Brief
Only the images are to be dropped; the records themselves must be repeated exactly.

Data shown
....
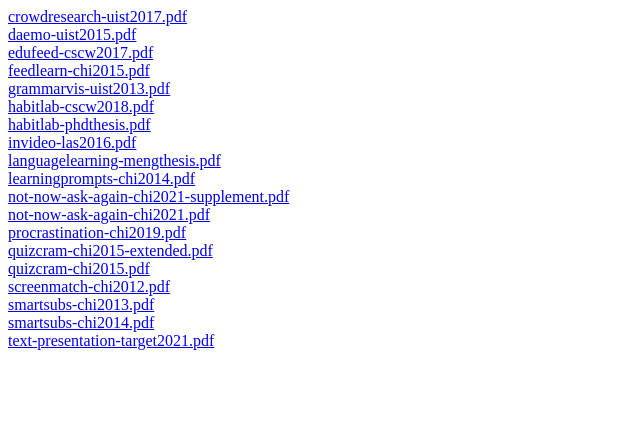
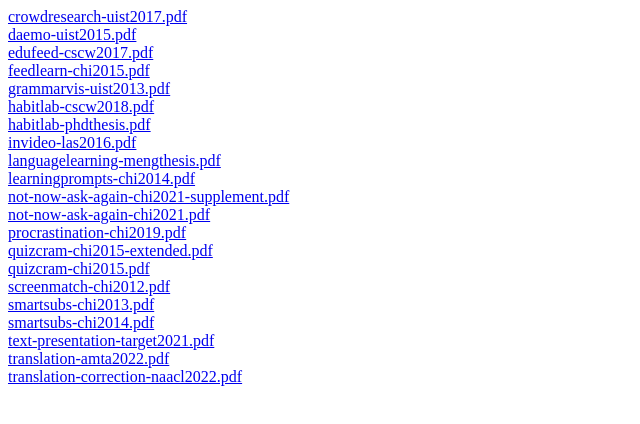
Before and after one commit to gkovacs/publications, a plain HTML site: page index.html in a window 1280 px wide. Shown: the whole page, without its empty margins (0-640 px from the left). Drawn offline with Linux system fonts and the light colour scheme.

Commit message:
added new publications

```diff
--- a/index.html
+++ b/index.html
@@ -21,5 +21,7 @@
 <a href="smartsubs-chi2013.pdf">smartsubs-chi2013.pdf</a><br/>
 <a href="smartsubs-chi2014.pdf">smartsubs-chi2014.pdf</a><br/>
 <a href="text-presentation-target2021.pdf">text-presentation-target2021.pdf</a><br/>
+<a href="translation-amta2022.pdf">translation-amta2022.pdf</a><br/>
+<a href="translation-correction-naacl2022.pdf">translation-correction-naacl2022.pdf</a><br/>
 </body>
 </html>
```
Also changed, not shown: 2 other files.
....
Output below
Before and after one commit to gkovacs/publications, a plain HTML site: page index.html in a window 1280 px wide. Shown: the whole page, without its empty margins (0-640 px from the left). Drawn offline with Linux system fonts and the light colour scheme.

Commit message:
added new publications

```diff
--- a/index.html
+++ b/index.html
@@ -21,5 +21,7 @@
 <a href="smartsubs-chi2013.pdf">smartsubs-chi2013.pdf</a><br/>
 <a href="smartsubs-chi2014.pdf">smartsubs-chi2014.pdf</a><br/>
 <a href="text-presentation-target2021.pdf">text-presentation-target2021.pdf</a><br/>
+<a href="translation-amta2022.pdf">translation-amta2022.pdf</a><br/>
+<a href="translation-correction-naacl2022.pdf">translation-correction-naacl2022.pdf</a><br/>
 </body>
 </html>
```
Also changed, not shown: 2 other files.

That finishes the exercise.